Previous works show that the volume measurement of food products with irregular shapes was performed by 3D reconstruction. However, 3D object reconstruction makes the volume measurement process time consuming due to its computational cost. Furthermore, some of volume measurement methods based on 3D reconstruction have a low accuracy. Therefore, there is a need to develop an accurate and fast method to measure the volume of food product with irregular shapes. The objective of this paper was to propose a nondestructive volume measurement method using a computer vision system for food products with irregular shapes, based on the Monte Carlo method. To obtain the volume of an object, the Monte Carlo method needs only the information of whether certain generated random points fall inside or outside the object, without needing to know the surface of object. Therefore, the Monte Carlo method does not require 3D reconstruction to measure the volume of irregularly shaped objects.
2. Materials and Methods
2.1. Proposed Computer Vision System
The computer vision system consists of hardware and software for camera calibration, image acquisition, image processing, and volume measurement based on the Monte Carlo method. The hardware for the computer vision system used in volume measurement included multiple cameras, a computer, a light source, and a black background, as shown in Figure 1. Five Logitech web cameras (one HD Pro Webcam C910 and four HD Webcam 270 h) were used for image acquisition. These cameras were connected to the computer using a USB cable. A 2.20 GHz Intel Core 2 Duo portable computer with Windows 7 operating system was used for the image processing and volume measurement. The light (tube lamp light) located on the ceiling of room was used as the light source. This type of light source was chosen to reduce the reflection of light onto the camera lens. The images of the measured object were acquired using a black background to obtain maximum contrast between the object and the background. With this condition, image segmentation can be easily performed. The main processing steps for the proposed volume measurement method consisted of camera calibration, image acquisition, preprocessing, segmentation, and volume measurement. The flowchart of these processing steps for the proposed method is depicted in Figure 2. The proposed method was implemented in Visual C++ 2010 using Open Source Computer Vision Library OpenCV 231 . A user-friendly graphical user interface (GUI) was developed to interface between the computer vision system and the user.
2.2. Camera Calibration
The first step in the 3D computer vision system was camera calibration. The objective of the camera calibration was to obtain extrinsic and intrinsic camera parameters from 2D images. Extrinsic and intrinsic camera parameters are used to transform the coordinates of a point in a real world coordinate system to an image coordinate system. The proposed method employed a calibration technique based on Zhang’s method . A flat chessboard pattern with corners and measuring in each square was used as the calibration object.

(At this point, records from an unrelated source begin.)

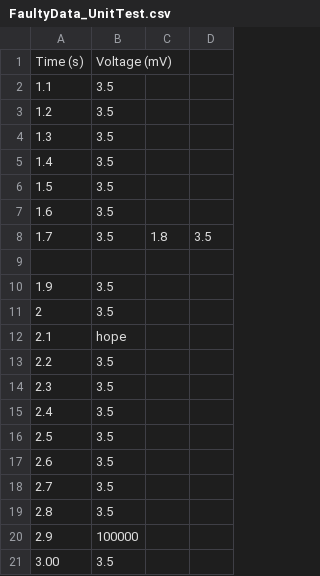
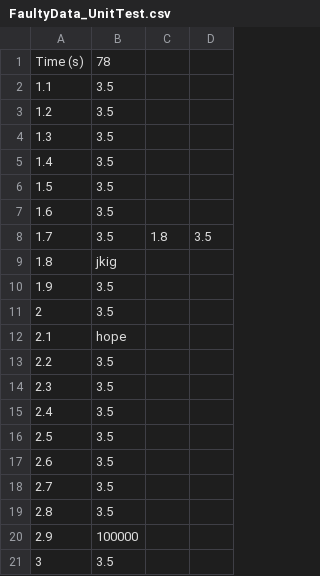
Before and after one commit to yashasaxena/bme590hrm, a CSV file: FaultyData_UnitTest.csv, drawn as a sheet.

Commit message:
3 unit tests are passing, 2 are not

```diff
--- a/FaultyData_UnitTest.csv
+++ b/FaultyData_UnitTest.csv
@@ -1,2 +1,2 @@
-Time (s),Voltage (mV),,
+Time (s),78,,
 1.1,3.5,,
@@ -8,3 +8,3 @@ Time (s),Voltage (mV),,
 1.7,3.5,1.8,3.5
-,,,
+1.8,jkig,,
 1.9,3.5,,
@@ -20,2 +20,2 @@ Time (s),Voltage (mV),,
 2.9,100000,,
-3.00,3.5,,
+3,3.5,,
```
Also changed, not shown: 3 other files.
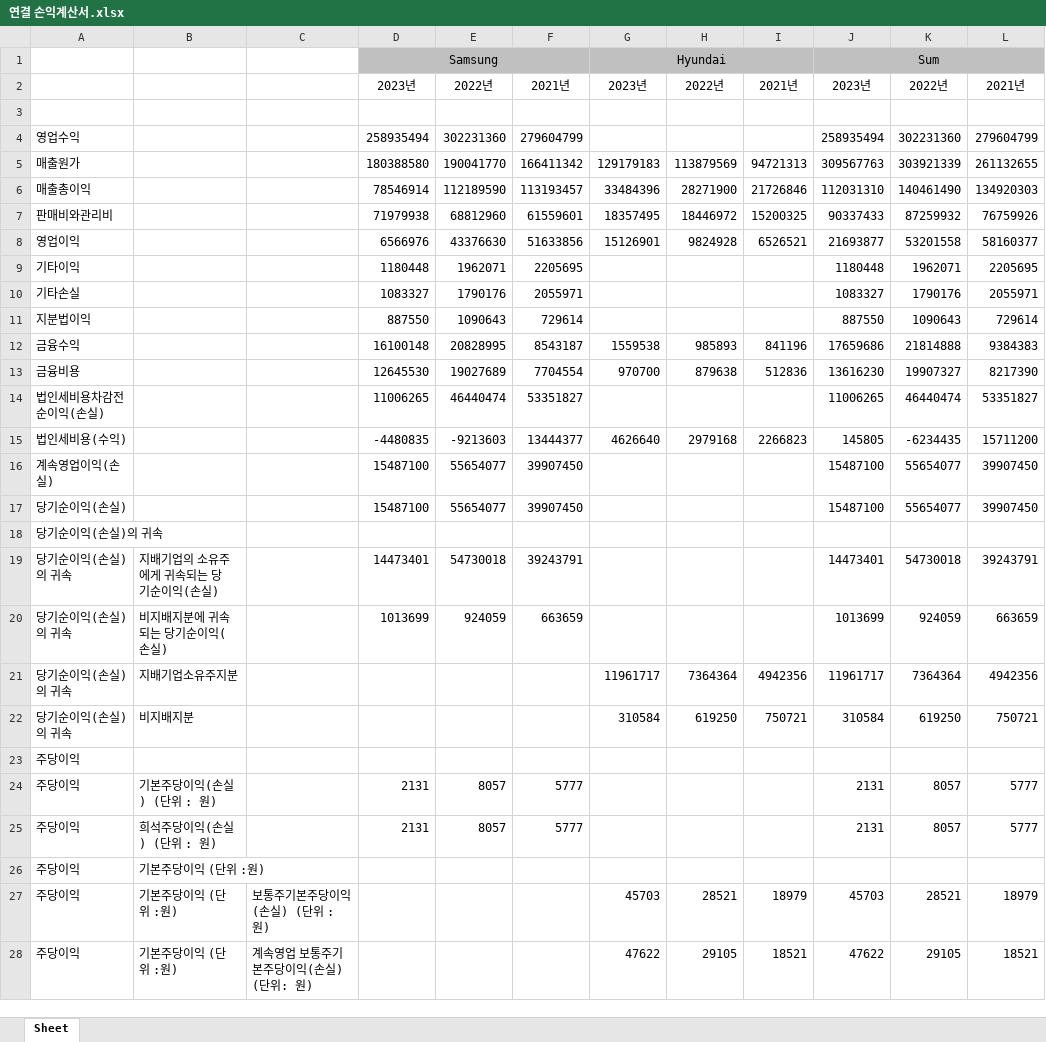
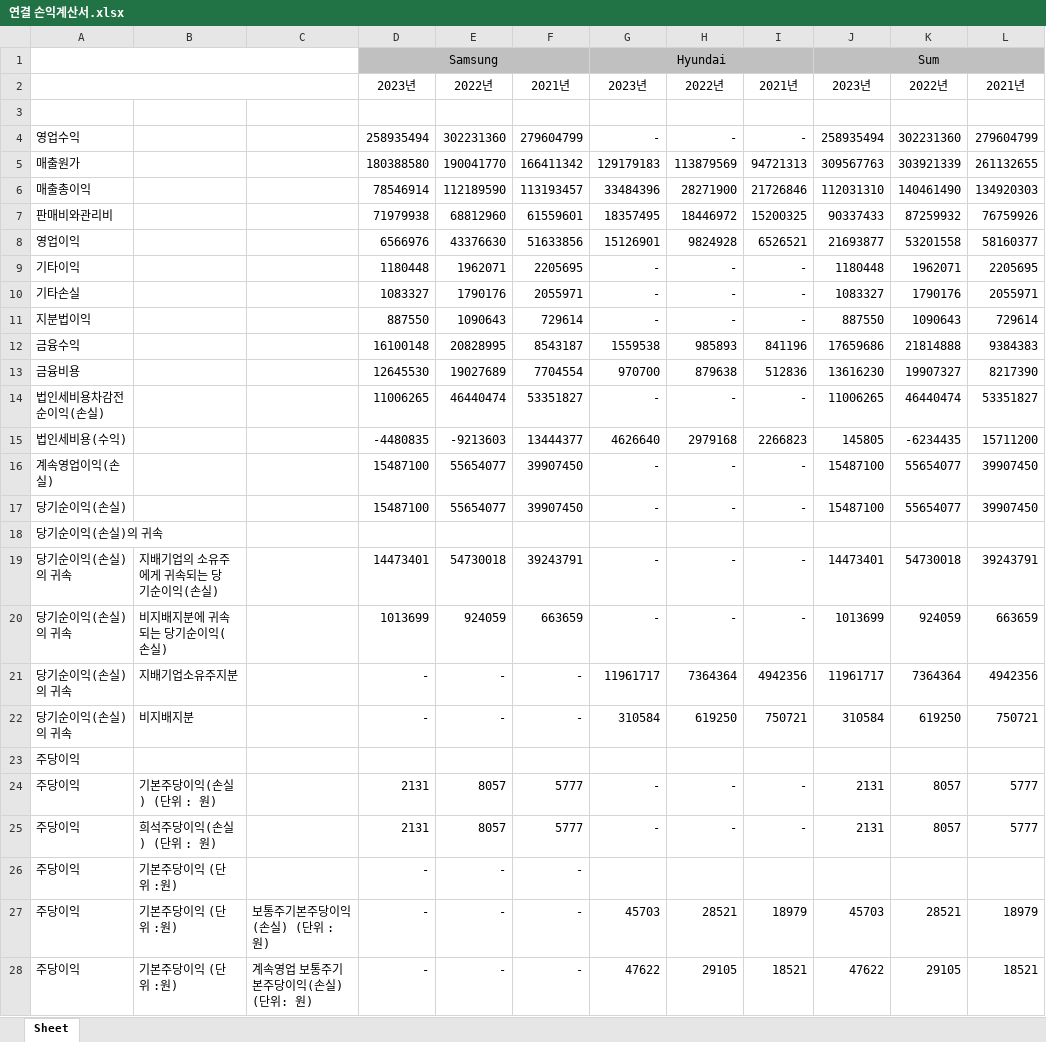
Before and after one commit to chlxogur/pdf_to_rag_chatbot, an Excel workbook: data/output/연결 손익계산서.xlsx, sheet Sheet, drawn as a sheet; only a part is shown; values as stored, in another font and other column widths than the file's, no borders; the diff covers the shown part only; the diff names each change by its address in the sheet, - before the commit and + after, or states it on an @@ line.

```diff
--- a/data/output/연결 손익계산서.xlsx (sheet Sheet)
+++ b/data/output/연결 손익계산서.xlsx (sheet Sheet)
+A1:C1 merged
+A2:C2 merged
-G4: (empty)
+G4: -
-H4: (empty)
+H4: -
-I4: (empty)
+I4: -
-G9:G11: (empty)
+G9:G11: -
-H9:H11: (empty)
+H9:H11: -
-I9:I11: (empty)
+I9:I11: -
-G14: (empty)
+G14: -
-H14: (empty)
+H14: -
-I14: (empty)
+I14: -
-G16:G17: (empty)
+G16:G17: -
-H16:H17: (empty)
+H16:H17: -
-I16:I17: (empty)
+I16:I17: -
-G19:G20: (empty)
+G19:G20: -
-H19:H20: (empty)
+H19:H20: -
-I19:I20: (empty)
+I19:I20: -
-D21:D22: (empty)
+D21:D22: -
-E21:E22: (empty)
+E21:E22: -
-F21:F22: (empty)
+F21:F22: -
-G24:G25: (empty)
+G24:G25: -
-H24:H25: (empty)
+H24:H25: -
-I24:I25: (empty)
+I24:I25: -
-D26:D28: (empty)
+D26:D28: -
-E26:E28: (empty)
+E26:E28: -
-F26:F28: (empty)
+F26:F28: -
```
Also changed, not shown: 45 edited cells elsewhere in this sheet, data/output/연결 재무상태표.xlsx, data/output/연결 포괄손익계산서.xlsx, 6 other files.
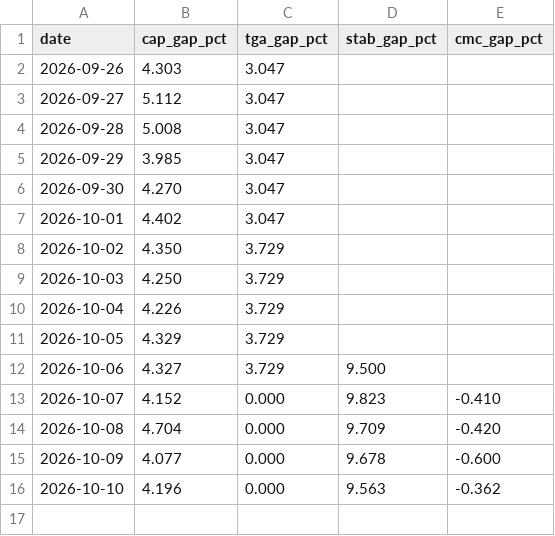
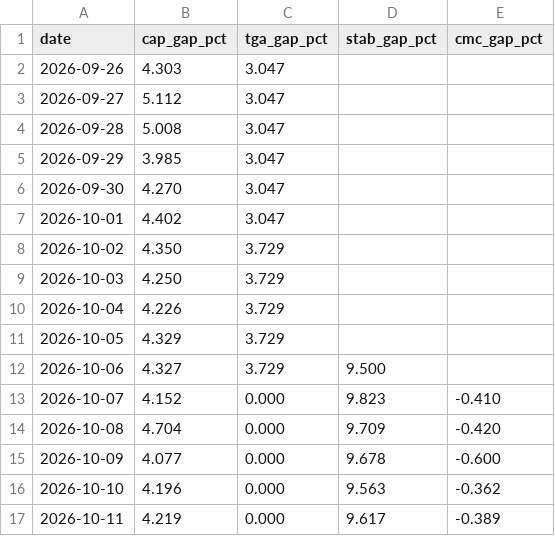
Before and after one commit to capitalflowai-app/capitalflowai-app.github.io, a CSV file: kontrola/zgodnosc.csv, drawn as a sheet.

```diff
--- a/kontrola/zgodnosc.csv
+++ b/kontrola/zgodnosc.csv
@@ -16 +16,2 @@ date,cap_gap_pct,tga_gap_pct,stab_gap_pct,cmc_gap_pct
 2026-10-10,4.196,0.000,9.563,-0.362
+2026-10-11,4.219,0.000,9.617,-0.389
```
Also changed, not shown: kontrola/etf-emitent.csv, 3 other files.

Fifty-four inner corners in a chessboard pattern were used as points in a real world coordinate system and related to their coordinates in an image coordinate system to estimate the camera’s parameters. Ten different views of the calibration object were used to estimate the intrinsic camera parameters. For the extrinsic camera parameter estimation, the calibration object was in the bottom of the measured object and was assumed to lie on plane in the real world coordinate system. The center of the real world coordinate system was assumed to be in the top left corner of the chessboard pattern. Positive x- and y-axes were assumed to lie along the top left to bottom left corner and along the top left to top right corner, respectively. The positive z-axis was perpendicular to the x- and y-axes, according to the right hand rule. The results of camera calibration were an intrinsic matrix (containing the focal length in the x and y directions and the center of the image plane), rotation matrix, and translation vector. Because all cameras had a small distortion in both the radial and tangential distortions, the distortion matrix could be neglected.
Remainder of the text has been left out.